No problem to Adrian Nation and his partner Lindsay Young.
It’s not easy, but it can be done. And since taking over a smallholding in Glen Aray in the middle of Covid lockdown the couple have thrown themselves wholeheartedly into making a success of self-sufficiency – and gone far beyond that.
Adrian and Lindsay spotted seven-acre Ladyfield Farm on the market in December 2019, fell in love with it and by the summer of 2020 had moved lock, stock and barrel from Essex to a glen between Inveraray and Loch Awe.
‘We came in March just as lockdown happened – and everything shut down. There was nothing open, so we survived on Co-op sandwiches,’ Lindsay recalled.
It was a leap into the unknown, but they knew beyond doubt that they wanted something completely different to their life at Clacton-on Sea.
But these are no airy-fairy new age hippies.
Adrian describes himself as having two trades – music and building. In fact, he is a successful guitarist and singer-songwriter who is willing to turn his hand to anything – from plumbing to felling timber.
Lindsay – equally unafraid of getting her sleeves rolled up – works as an advanced nurse practitioner at Lochgilphead Medical Centre.
They make a formidable team, but it is fair to say it’s been a steep learning curve.

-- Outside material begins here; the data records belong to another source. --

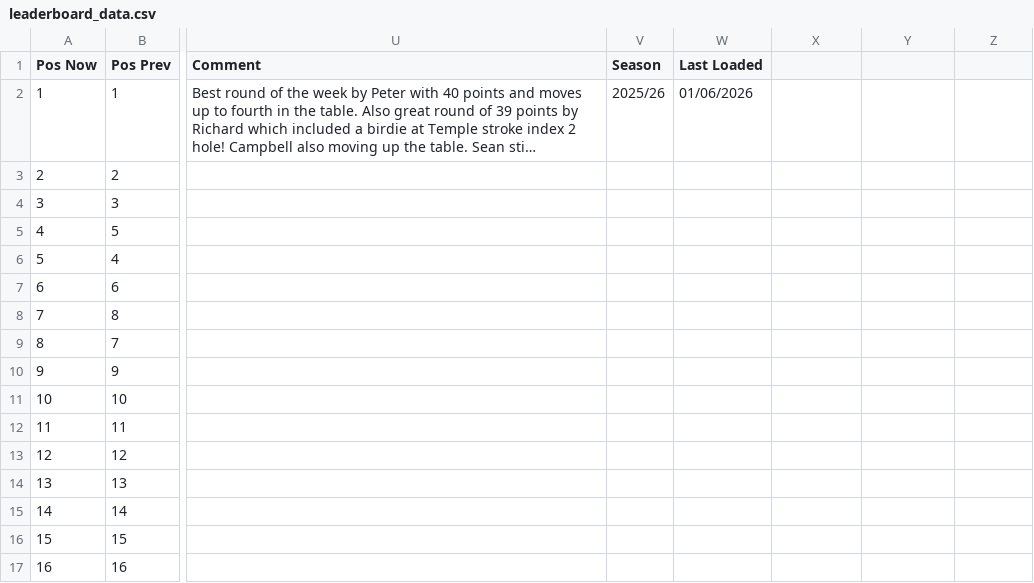
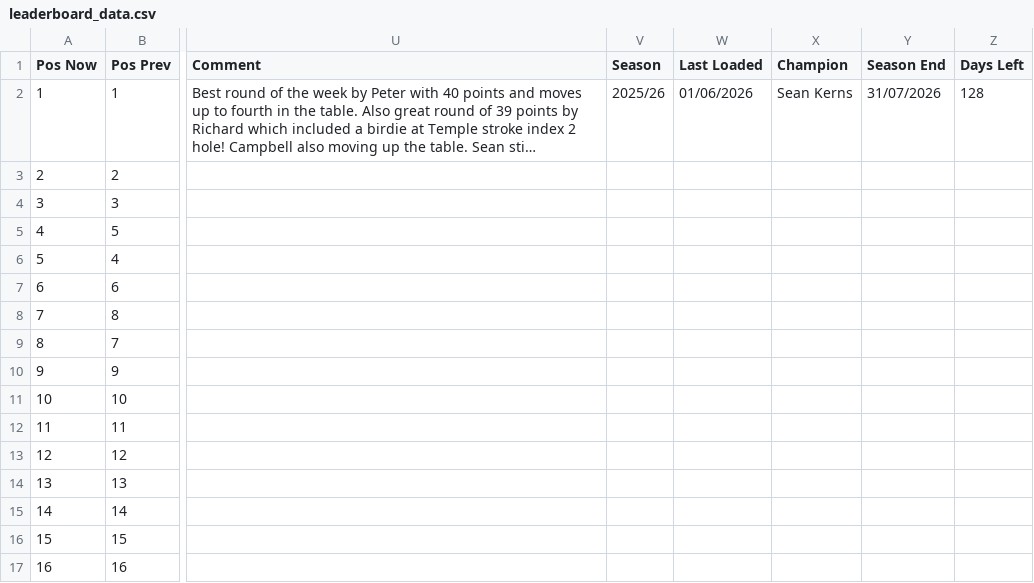
Before and after one commit to PeterM480/carpe-diem-leaderboard, a CSV file: leaderboard_data.csv, drawn as a sheet; only a part is shown, gaps mark what is left out; long unchanged cells end in …; the diff names each change by its address in the sheet, - before the commit and + after, or states it on an @@ line.

Commit message:
Add files via upload

```diff
--- a/leaderboard_data.csv
+++ b/leaderboard_data.csv
-X1: (empty)
+X1: Champion
-Y1: (empty)
+Y1: Season End
-Z1: (empty)
+Z1: Days Left
-X2 (Champion): (empty)
+X2 (Champion): Sean Kerns
-Y2 (Season End): (empty)
+Y2 (Season End): 31/07/2026
-Z2 (Days Left): (empty)
+Z2 (Days Left): 128
```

Neither had much experience of growing vegetables and absolutely none of farming but, with the help of 15-week-old collie pup (and apprentice sheepdog) Ray, they have made huge strides in spite of the odd setback.
There is no house on Ladyfield, just a barn in need of renovation, so their first winter was a cold one in a static caravan.
Never again, though, as Adrian has set about framing, insulating and cladding the caravan with milled larch from the Barge family at Otter Ferry.
The plan is to build a house and refurbish the barn in time, but the static will be home for a few years, so it now boasts a balcony with wood burner to warm the cold nights and keep the midges at bay.
But their most remarkable achievement is their organic salad-growing enterprise.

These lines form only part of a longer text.